START Material provided
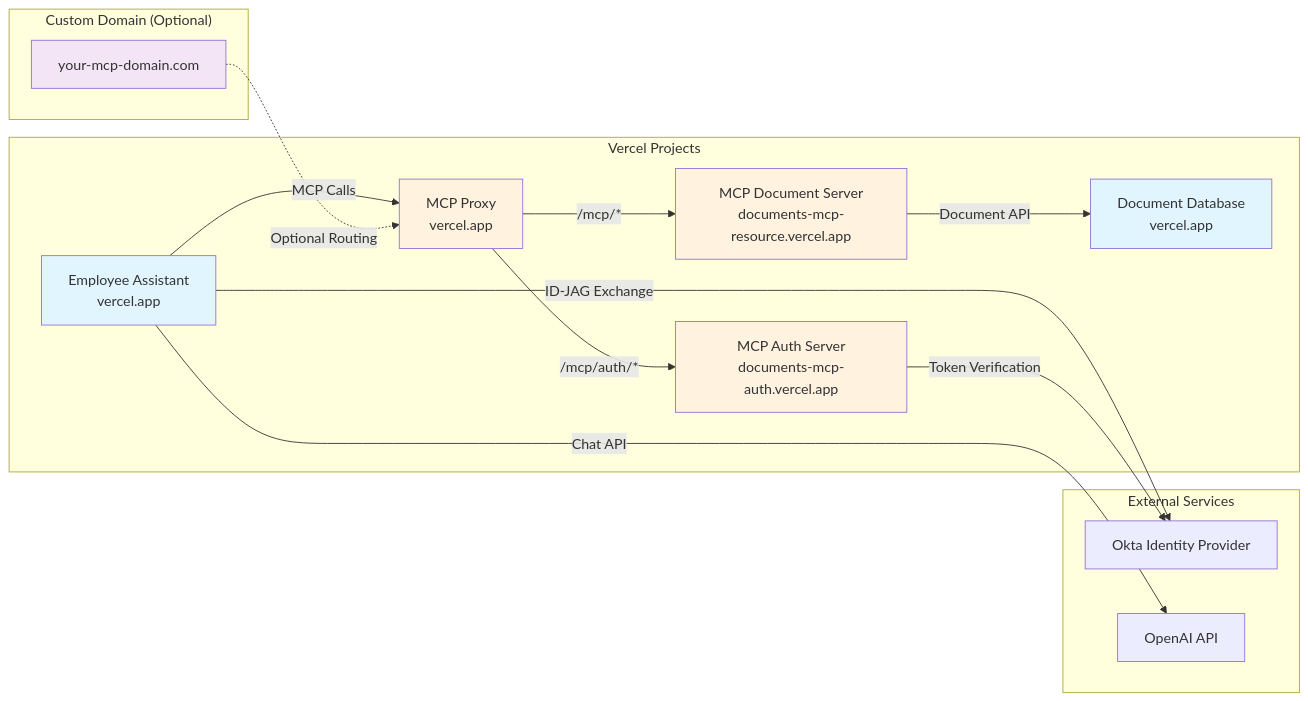
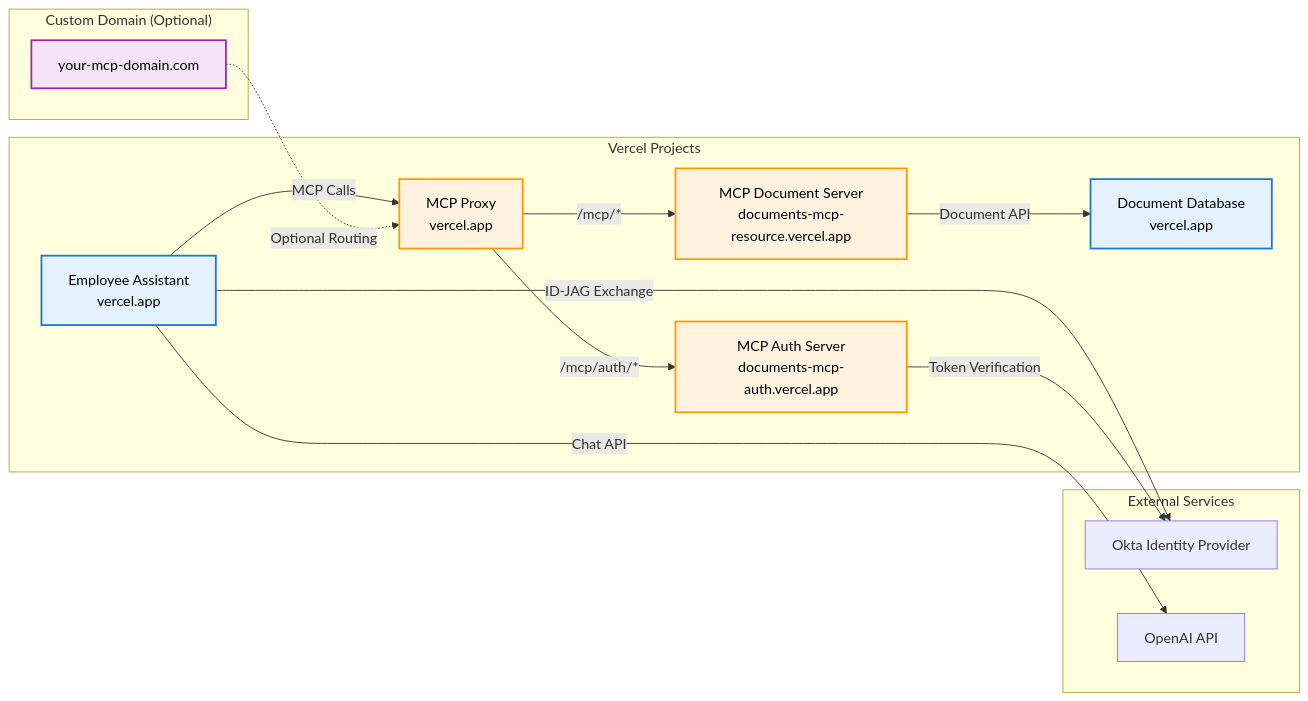
Before and after one commit to indranilokg/okta-cross-app-access-demo: the third of 3 diagrams in README.md, drawn with Mermaid. The commit also changed other lines of this file and 2 other files, not shown here.

````diff
--- a/README.md
+++ b/README.md
@@ -147,36 +147,36 @@
 ```mermaid
 graph LR
     subgraph "Vercel Projects"
         EA_V[Employee Assistant<br/>vercel.app]
         DD_V[Document Database<br/>vercel.app]
         MCP_AUTH_V[MCP Auth Server<br/>documents-mcp-auth.vercel.app]
         MCP_RESOURCE_V[MCP Document Server<br/>documents-mcp-resource.vercel.app]
         MCP_PROXY_V[MCP Proxy<br/>vercel.app]
     end
 
     subgraph "Custom Domain (Optional)"
         CUSTOM[your-mcp-domain.com]
     end
 
     subgraph "External Services"
         OKTA[Okta Identity Provider]
         OPENAI[OpenAI API]
     end
 
     EA_V -->|ID-JAG Exchange| OKTA
     EA_V -->|Chat API| OPENAI
     EA_V -->|MCP Calls| MCP_PROXY_V
     MCP_PROXY_V -->|/mcp/*| MCP_RESOURCE_V
     MCP_PROXY_V -->|/mcp/auth/*| MCP_AUTH_V
     MCP_RESOURCE_V -->|Document API| DD_V
     MCP_AUTH_V -->|Token Verification| OKTA
 
     CUSTOM -.->|Optional Routing| MCP_PROXY_V
 
-    style EA_V fill:#e1f5fe
-    style DD_V fill:#e1f5fe
-    style MCP_AUTH_V fill:#fff3e0
-    style MCP_RESOURCE_V fill:#fff3e0
-    style MCP_PROXY_V fill:#fff3e0
-    style CUSTOM fill:#f3e5f5
+    style EA_V fill:#e3f2fd,stroke:#1976d2,stroke-width:2px,color:#000000
+    style DD_V fill:#e3f2fd,stroke:#1976d2,stroke-width:2px,color:#000000
+    style MCP_AUTH_V fill:#fff3e0,stroke:#ff9800,stroke-width:2px,color:#000000
+    style MCP_RESOURCE_V fill:#fff3e0,stroke:#ff9800,stroke-width:2px,color:#000000
+    style MCP_PROXY_V fill:#fff3e0,stroke:#ff9800,stroke-width:2px,color:#000000
+    style CUSTOM fill:#f3e5f5,stroke:#9c27b0,stroke-width:2px,color:#000000
 ```
````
END Material provided
Count every line in the data that contains the word "subgraph", then give that count and nothing else.

* **Solution for this problem**: 3